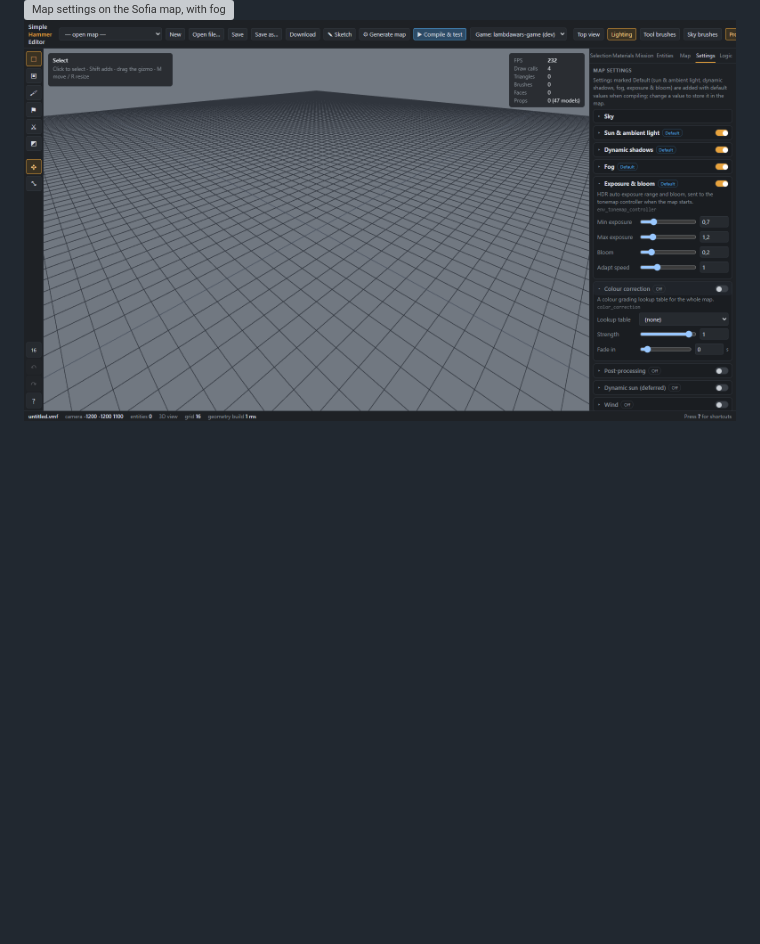
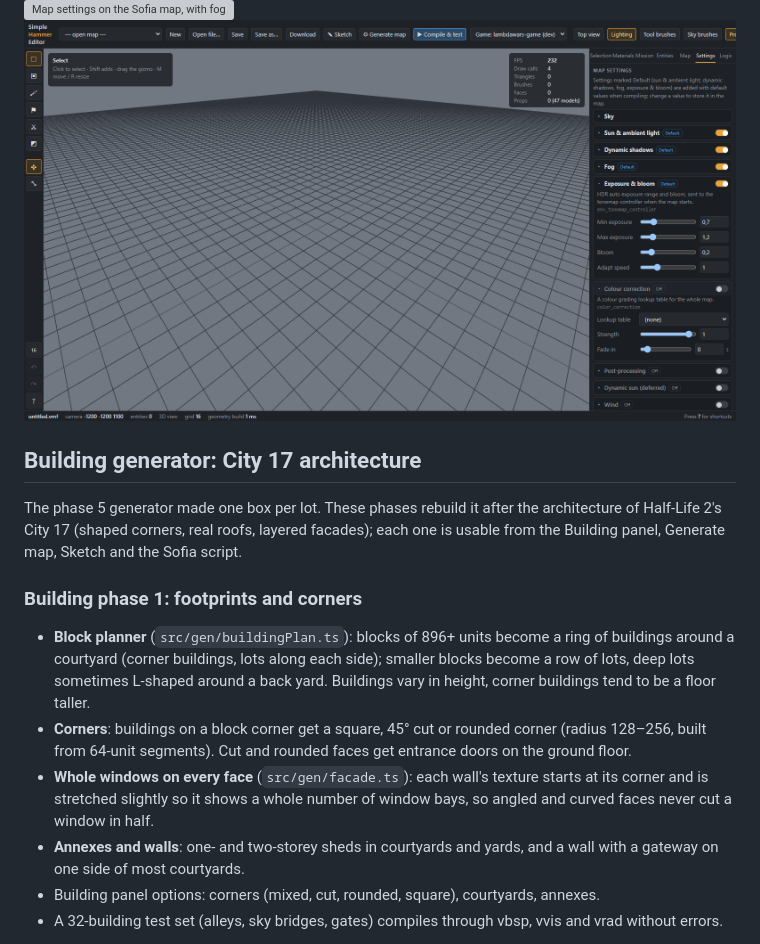
Before and after one commit to LuukKnippenberg/simple-hammer-editor, a Markdown page: README.md, the part around one of its changes. GitHub-like rendering; blank space fills up the shorter version; grey boxes are pictures that could not be loaded.

```diff
--- a/README.md
+++ b/README.md
@@ -351,3 +351,24 @@ file pickers:
 ![Map settings on the Sofia map, with fog in the lighting preview](docs/screenshots/settings-sofia.png)
 ![A new map: four settings marked Default, added when compiling](docs/screenshots/settings-new-map.png)
 
+## Building generator: City 17 architecture
+
+The phase 5 generator made one box per lot. These phases rebuild it after the architecture of Half-Life 2's
+City 17 (shaped corners, real roofs, layered facades); each one is usable from the Building panel,
+Generate map, Sketch and the Sofia script.
+
+### Building phase 1: footprints and corners
+
+- **Block planner** (`src/gen/buildingPlan.ts`): blocks of 896+ units become a ring of buildings around a
+  courtyard (corner buildings, lots along each side); smaller blocks become a row of lots, deep lots
+  sometimes L-shaped around a back yard. Buildings vary in height, corner buildings tend to be a floor taller.
+- **Corners**: buildings on a block corner get a square, 45° cut or rounded corner (radius 128–256, built
+  from 64-unit segments). Cut and rounded faces get entrance doors on the ground floor.
+- **Whole windows on every face** (`src/gen/facade.ts`): each wall's texture starts at its corner and is
+  stretched slightly so it shows a whole number of window bays, so angled and curved faces never cut a
+  window in half.
+- **Annexes and walls**: one- and two-storey sheds in courtyards and yards, and a wall with a gateway on
+  one side of most courtyards.
+- Building panel options: corners (mixed, cut, rounded, square), courtyards, annexes.
+- A 32-building test set (alleys, sky bridges, gates) compiles through vbsp, vvis and vrad without errors.
+
```
Also changed, not shown: other parts of README.md (+7 -0 lines), docs/screenshots/buildings-p1-courtyard.png (added), docs/screenshots/buildings-p1-cut-corner.png (added), docs/screenshots/buildings-p1-overview.png (added), 7 other files.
════════════════
Give back an exact reproduction of the entries, with all pictures excluded.

### EXERCISE ANSWER:
Before and after one commit to LuukKnippenberg/simple-hammer-editor, a Markdown page: README.md, the part around one of its changes. GitHub-like rendering; blank space fills up the shorter version; grey boxes are pictures that could not be loaded.

```diff
--- a/README.md
+++ b/README.md
@@ -351,3 +351,24 @@ file pickers:
 ![Map settings on the Sofia map, with fog in the lighting preview](docs/screenshots/settings-sofia.png)
 ![A new map: four settings marked Default, added when compiling](docs/screenshots/settings-new-map.png)
 
+## Building generator: City 17 architecture
+
+The phase 5 generator made one box per lot. These phases rebuild it after the architecture of Half-Life 2's
+City 17 (shaped corners, real roofs, layered facades); each one is usable from the Building panel,
+Generate map, Sketch and the Sofia script.
+
+### Building phase 1: footprints and corners
+
+- **Block planner** (`src/gen/buildingPlan.ts`): blocks of 896+ units become a ring of buildings around a
+  courtyard (corner buildings, lots along each side); smaller blocks become a row of lots, deep lots
+  sometimes L-shaped around a back yard. Buildings vary in height, corner buildings tend to be a floor taller.
+- **Corners**: buildings on a block corner get a square, 45° cut or rounded corner (radius 128–256, built
+  from 64-unit segments). Cut and rounded faces get entrance doors on the ground floor.
+- **Whole windows on every face** (`src/gen/facade.ts`): each wall's texture starts at its corner and is
+  stretched slightly so it shows a whole number of window bays, so angled and curved faces never cut a
+  window in half.
+- **Annexes and walls**: one- and two-storey sheds in courtyards and yards, and a wall with a gateway on
+  one side of most courtyards.
+- Building panel options: corners (mixed, cut, rounded, square), courtyards, annexes.
+- A 32-building test set (alleys, sky bridges, gates) compiles through vbsp, vvis and vrad without errors.
+
```
Also changed, not shown: other parts of README.md (+7 -0 lines), docs/screenshots/buildings-p1-courtyard.png (added), docs/screenshots/buildings-p1-cut-corner.png (added), docs/screenshots/buildings-p1-overview.png (added), 7 other files.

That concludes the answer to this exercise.